What’s more, I think there are too many committed civil servants at the Antitrust Division for this decision to fly if it were clear that Trump was actually trying to weaponize their work. Unlike, say, the recent petition seeking vacatur and sanctions against the ACLU in the case concerning access to abortion services by detained aliens, the Division’s complaint is signed by plenty of non-political, career lawyers who are deeply committed to fair and evenhanded antitrust enforcement for consumers’ benefit. We can—I hope—trust their judgment, and Delrahim and other political appointees probably deserve the benefit of any doubts as well.
The problem, though, is that we just can’t trust Trump. These are the wages of breaking all of our political norms, and using the office of the presidency itself to attack companies perceived as political rivals, like CNN and Amazon. A year ago, an accusation that the President was using antitrust enforcement on a selective basis to help friends and hurt foes would not have merited a second thought. The sad reality is that that’s no longer true. The trust we can repose in this process in fact depends on believing (perhaps, implausibly) that decisionmaking at the Antitrust Division is effectively insulated against the President, his Twitter feed, and even an Attorney General who has seemed all too willing to act out the worst instincts of this Administration. When the citizens, and the courts, cannot trust the President’s oath, even the right decisions sometimes feel wrong. And that is a huge problem, because it may lead to rejecting positions that really are in the public interest.
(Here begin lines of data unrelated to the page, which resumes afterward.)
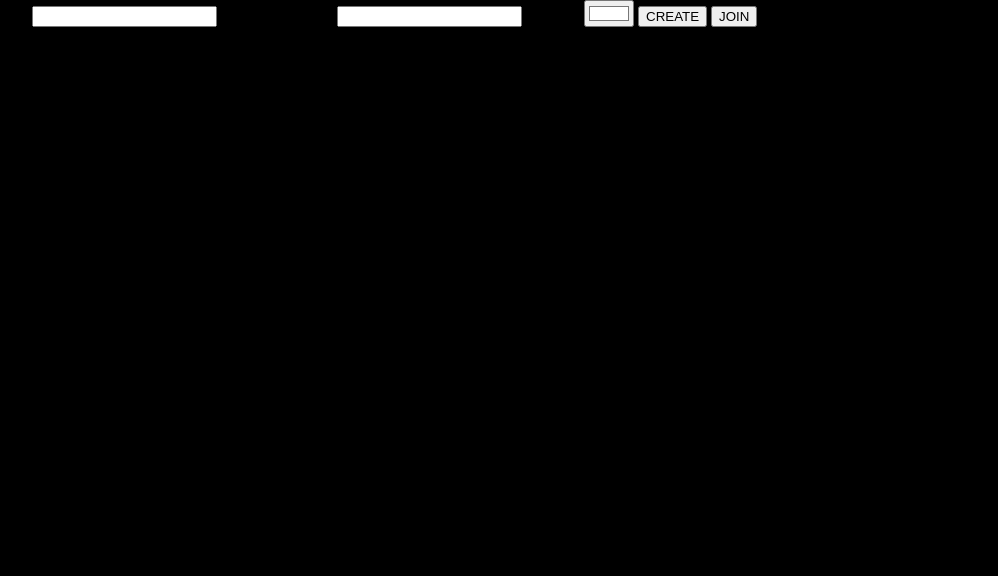
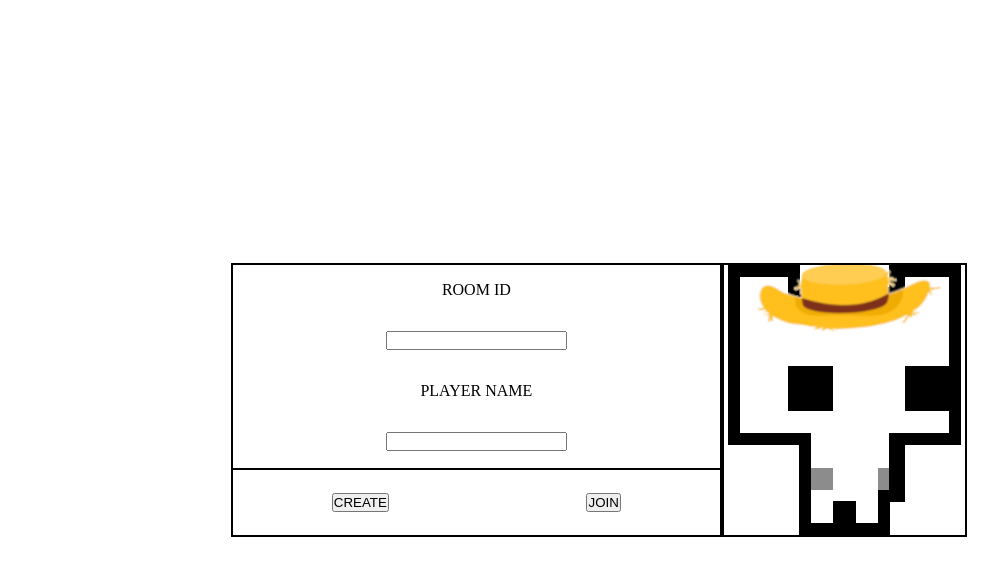
Before and after one commit to Pysia20/WebPark, a website built with Vite: page client/index.html in a window 1280 px wide. Shown: the whole page, without its empty margins (41-1039 px from the left). Built offline with nearby package versions, Linux system fonts and the light colour scheme.

Commit message:
added a proper prototype main menu

```diff
--- a/client/index.html
+++ b/client/index.html
@@ -7,19 +7,28 @@
     <link rel="shortcut icon" href="public/sprites/playerPlaceholder.png" type="image/x-icon">
 </head>
 <body>
+
     <div class="container">
-        <div class="temp">
+        <main class="main">
+            <div class="inputs">
+                <div class="data">
                     <label for="roomId"> ROOM ID </label>
                     <input type="text" id="roomId">
                     <label for="playerName"> PLAYER NAME </label>
                     <input type="text" id="playerName">
-            <label for="playerColor"> COLOR </label>
-            <input type="color" id="playerColor" value="#ffffff">
+                </div>
+                <div class="buttons">
                     <button id="createRoom"> CREATE </button>
                     <button id="joinRoom"> JOIN </button>
                 </div>
             </div>
+            <div class="preview">
+                <input type="color" id="playerColor" value="#ffffff">
+                <label for="playerColor" id="colorPreview"> <img src="public/sprites/farmerThatDoesHarvestingWoahLookTHatsTheThemeFRFR.png" alt="color preview"> </label>
+            </div>
+        </main>
+    </div>
 
-    <script src="index.js" type="module"></script>
+    <script src="index.ts" type="module"></script>
 </body>
 </html>
--- a/client/index.js
+++ /dev/null
@@ -1,30 +0,0 @@
-// temp-ish stuff
-
-const roomId = document.getElementById("roomId")
-const playerName = document.getElementById("playerName")
-const playerColor = document.getElementById("playerColor")
-const joinButton = document.getElementById("joinRoom")
-const createButton = document.getElementById("createRoom")
-const readyButton = document.getElementById("readyButton")
-
-let isReady = false
-
-createButton.addEventListener("click",  async () => {
-    let response = await (await fetch("/api/createRoom", {method: "post"})).json()
-    sessionStorage.setItem("userId", response["userID"])
-    sessionStorage.setItem("roomId", response["roomID"])
-    sessionStorage.setItem("userName", playerName.value)
-    sessionStorage.setItem("playerColor", playerColor.value)
-
-    window.location.href = "/game.html"
-})
-
-joinButton.addEventListener("click",  async () => {
-    let response = await (await fetch("/api/joinRoom/" + roomId.value, {method: "get"})).json()
-    sessionStorage.setItem("userId", response["userID"])
-    sessionStorage.setItem("roomId", response["roomID"])
-    sessionStorage.setItem("userName", playerName.value)
-    sessionStorage.setItem("playerColor", playerColor.value)
-
-    window.location.href = "/game.html"
-})
--- /dev/null
+++ b/client/index.ts
@@ -0,0 +1,31 @@
+const roomId = document.getElementById("roomId") as HTMLInputElement
+const playerName = document.getElementById("playerName") as HTMLInputElement
+const playerColor = document.getElementById("playerColor") as HTMLInputElement
+const joinButton = document.getElementById("joinRoom") as HTMLButtonElement
+const createButton = document.getElementById("createRoom") as HTMLButtonElement
+
+const colorPreview = document.getElementById("colorPreview") as HTMLLabelElement
+
+playerColor.addEventListener("input", () => {
+    colorPreview.style.setProperty("--player-color", playerColor.value)
+})
+
+createButton.addEventListener("click",  async () => {
+    let response = await (await fetch("/api/createRoom", {method: "post"})).json()
+    sessionStorage.setItem("userID", response["userID"])
+    sessionStorage.setItem("roomID", response["roomID"])
+    sessionStorage.setItem("userName", playerName.value)
+    sessionStorage.setItem("playerColor", playerColor.value)
+
+    window.location.href = "/game.html"
+})
+
+joinButton.addEventListener("click",  async () => {
+    let response = await (await fetch("/api/joinRoom/" + roomId.value, {method: "get"})).json()
+    sessionStorage.setItem("userID", response["userID"])
+    sessionStorage.setItem("roomID", response["roomID"])
+    sessionStorage.setItem("userName", playerName.value)
+    sessionStorage.setItem("playerColor", playerColor.value)
+
+    window.location.href = "/game.html"
+})
--- a/client/src/Coordinator.ts
+++ b/client/src/Coordinator.ts
@@ -23,7 +23,7 @@ export class Coordinator {
                 tempPlayer.targetPos = playerData.pos
                 tempPlayer.updateDirection(playerData.velocity)
             } else {
-                const myID = localStorage.getItem("userID")
+                const myID = sessionStorage.getItem("userID")
                 let newPlayer: Player = {} as Player
                 if (myID == playerId) {
                     newPlayer = new Player(this.players.size, "#ffda7e", this.playerTextures)
--- a/client/src/Network.ts
+++ b/client/src/Network.ts
@@ -12,7 +12,7 @@ socket.on("connect_error", (error) => {
 
 socket.on("connect", () => {
      console.log("Connected! id:", socket.id)
-    const roomId = sessionStorage.getItem("roomId") as string
+    const roomId = sessionStorage.getItem("roomID") as string
     const id = Number(sessionStorage.getItem("userID")) as number
     const userName = sessionStorage.getItem("userName") as string
     const color = sessionStorage.getItem("playerColor") as string
--- a/client/src/Player.ts
+++ b/client/src/Player.ts
@@ -58,5 +58,3 @@ export class Player {
         }
     }
 }
-
-//TODO: make the player width and height a shared value and then move the anchor to top left
--- a/client/style.css
+++ b/client/style.css
@@ -1,14 +1,121 @@
-html, body {
+:root {
+    --player-color: "#ffffff"
+}
+
+*, *::before, *::after {
+    box-sizing: border-box;
     margin: 0;
     padding: 0;
+}
+
+html, body {
     width: 100%;
     height: 100%;
-    background-color: black;
+
+    background-color: #ffffff;
 }
 
 canvas {
     display: block;
+
     width: 100% !important;
     height: 100% !important;
+
     object-fit: contain;
 }
+
+.container {
+    width: 100%;
+    height: 100%;
+
+    display: flex;
+    justify-content: center;
+    align-items: center;
+}
+
+main {
+    width: 50rem;
+    height: auto;
+
+    padding: 2rem;
+
+    display: grid;
+    grid-template-columns: 2fr 1fr;
+    grid-template-rows: 1fr;
+    grid-template-areas:
+            "inputs preview";
+}
+
+main > div {
+    border: black 2px solid;
+}
+
+.inputs {
+    grid-area: inputs;
+
+    display: flex;
+    flex-direction: column;
+}
+
+.data {
+    width: 100%;
+    height: 75%;
+
+    display: flex;
+    flex-direction: column;
+    align-items: center;
+    justify-content: space-around;
+}
+
+.buttons {
+    width: 100%;
+    height: 25%;
+
+    border-top: black 2px solid;
+
+    display: flex;
+    align-items: center;
+    justify-content: space-around;
+}
+
+.preview {
+    grid-area: preview;
+
+    position: relative;
+
+    display: flex;
+    justify-content: center;
+    align-items: center;
+}
+
+.preview input {
+    opacity: 0;
+
+    position: absolute;
+    bottom: 0;
+    left: 0;
+}
+
+.preview img {
+    display: block;
+
+    max-width: 100%;
+    height: auto;
+
+    mix-blend-mode: multiply;
+}
+
+.preview label {
+    display: inline-block;
+    cursor: pointer;
+    background-color: var(--player-color, #ffffff);
+
+    -webkit-mask-image: url("public/sprites/farmerThatDoesHarvestingWoahLookTHatsTheThemeFRFR.png");
+    mask-image: url("public/sprites/farmerThatDoesHarvestingWoahLookTHatsTheThemeFRFR.png");
+    -webkit-mask-size: contain;
+    mask-size: contain;
+    -webkit-mask-repeat: no-repeat;
+    mask-repeat: no-repeat;
+    -webkit-mask-position: center;
+    mask-position: center;
+}
```
Lines whose indentation alone changed are shown as unchanged.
Happily, though, the solution in this case is not to distrust merger enforcement. The reason the Antitrust Division has to sue to block the AT&T merger is precisely because the authors of our antitrust laws knew the dangers of selective enforcement, and they put the courts into the process as a check on executive excess. And it gets better: It’s not only the Antitrust Division that has the power to block anticompetitive mergers—state attorneys general, and even ordinary citizens, have the power to sue to block them, too. If we do not trust the President to avoid selective enforcement, the solution is not necessarily to distrust his every enforcement decision; courts can, instead, extend some of the deference they usually show towards federal enforcers to these other antitrust litigants. That way, we are not forced to live between the rock of selective enforcement and the hard place of no enforcement at all. Instead, we can continue to give the government the benefit of the doubt when it acts (we hope, admirably) to enforce our critical competition laws, secure in the knowledge that if it refuses to do the same for political friends and fellow travelers, others can step into the breach.